## Exercise brief
What you give back must match the data character for character.

## Records supplied
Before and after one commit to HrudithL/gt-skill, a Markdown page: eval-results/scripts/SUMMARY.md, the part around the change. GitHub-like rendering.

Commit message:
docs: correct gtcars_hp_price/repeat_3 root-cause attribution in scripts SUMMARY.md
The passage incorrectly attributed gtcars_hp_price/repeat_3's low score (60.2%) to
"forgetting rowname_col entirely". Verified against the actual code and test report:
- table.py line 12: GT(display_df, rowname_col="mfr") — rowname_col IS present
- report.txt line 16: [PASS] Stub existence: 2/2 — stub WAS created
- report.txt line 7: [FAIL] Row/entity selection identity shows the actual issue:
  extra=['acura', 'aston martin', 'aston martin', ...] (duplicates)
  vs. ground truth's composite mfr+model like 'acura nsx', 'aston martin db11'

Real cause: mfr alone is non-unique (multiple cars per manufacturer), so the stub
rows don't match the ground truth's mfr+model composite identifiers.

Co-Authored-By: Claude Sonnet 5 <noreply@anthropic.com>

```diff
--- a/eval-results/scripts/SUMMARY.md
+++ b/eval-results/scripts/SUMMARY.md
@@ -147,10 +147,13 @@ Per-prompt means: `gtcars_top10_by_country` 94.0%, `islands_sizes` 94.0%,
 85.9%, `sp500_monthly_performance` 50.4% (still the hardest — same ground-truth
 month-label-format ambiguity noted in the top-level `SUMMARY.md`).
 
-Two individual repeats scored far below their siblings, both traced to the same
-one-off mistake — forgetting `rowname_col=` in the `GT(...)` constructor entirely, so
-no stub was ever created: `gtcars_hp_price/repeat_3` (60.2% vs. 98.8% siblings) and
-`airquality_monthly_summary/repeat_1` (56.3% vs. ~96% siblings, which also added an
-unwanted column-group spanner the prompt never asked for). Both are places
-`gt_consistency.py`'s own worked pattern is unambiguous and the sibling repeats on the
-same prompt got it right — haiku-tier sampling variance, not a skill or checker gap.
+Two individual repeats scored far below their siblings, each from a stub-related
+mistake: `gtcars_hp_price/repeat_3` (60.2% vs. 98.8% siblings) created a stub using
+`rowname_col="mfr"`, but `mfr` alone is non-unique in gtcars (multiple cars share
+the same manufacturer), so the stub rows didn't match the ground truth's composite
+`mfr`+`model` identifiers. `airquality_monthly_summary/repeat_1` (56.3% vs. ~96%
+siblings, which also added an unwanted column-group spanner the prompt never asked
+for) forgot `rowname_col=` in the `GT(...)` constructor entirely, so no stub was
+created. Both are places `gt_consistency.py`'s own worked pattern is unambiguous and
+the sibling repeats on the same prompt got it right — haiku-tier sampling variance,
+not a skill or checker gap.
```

## Solution to this problem
Before and after one commit to HrudithL/gt-skill, a Markdown page: eval-results/scripts/SUMMARY.md, the part around the change. GitHub-like rendering.

Commit message:
docs: correct gtcars_hp_price/repeat_3 root-cause attribution in scripts SUMMARY.md
The passage incorrectly attributed gtcars_hp_price/repeat_3's low score (60.2%) to
"forgetting rowname_col entirely". Verified against the actual code and test report:
- table.py line 12: GT(display_df, rowname_col="mfr") — rowname_col IS present
- report.txt line 16: [PASS] Stub existence: 2/2 — stub WAS created
- report.txt line 7: [FAIL] Row/entity selection identity shows the actual issue:
  extra=['acura', 'aston martin', 'aston martin', ...] (duplicates)
  vs. ground truth's composite mfr+model like 'acura nsx', 'aston martin db11'

Real cause: mfr alone is non-unique (multiple cars per manufacturer), so the stub
rows don't match the ground truth's mfr+model composite identifiers.

Co-Authored-By: Claude Sonnet 5 <noreply@anthropic.com>

```diff
--- a/eval-results/scripts/SUMMARY.md
+++ b/eval-results/scripts/SUMMARY.md
@@ -147,10 +147,13 @@ Per-prompt means: `gtcars_top10_by_country` 94.0%, `islands_sizes` 94.0%,
 85.9%, `sp500_monthly_performance` 50.4% (still the hardest — same ground-truth
 month-label-format ambiguity noted in the top-level `SUMMARY.md`).
 
-Two individual repeats scored far below their siblings, both traced to the same
-one-off mistake — forgetting `rowname_col=` in the `GT(...)` constructor entirely, so
-no stub was ever created: `gtcars_hp_price/repeat_3` (60.2% vs. 98.8% siblings) and
-`airquality_monthly_summary/repeat_1` (56.3% vs. ~96% siblings, which also added an
-unwanted column-group spanner the prompt never asked for). Both are places
-`gt_consistency.py`'s own worked pattern is unambiguous and the sibling repeats on the
-same prompt got it right — haiku-tier sampling variance, not a skill or checker gap.
+Two individual repeats scored far below their siblings, each from a stub-related
+mistake: `gtcars_hp_price/repeat_3` (60.2% vs. 98.8% siblings) created a stub using
+`rowname_col="mfr"`, but `mfr` alone is non-unique in gtcars (multiple cars share
+the same manufacturer), so the stub rows didn't match the ground truth's composite
+`mfr`+`model` identifiers. `airquality_monthly_summary/repeat_1` (56.3% vs. ~96%
+siblings, which also added an unwanted column-group spanner the prompt never asked
+for) forgot `rowname_col=` in the `GT(...)` constructor entirely, so no stub was
+created. Both are places `gt_consistency.py`'s own worked pattern is unambiguous and
+the sibling repeats on the same prompt got it right — haiku-tier sampling variance,
+not a skill or checker gap.
```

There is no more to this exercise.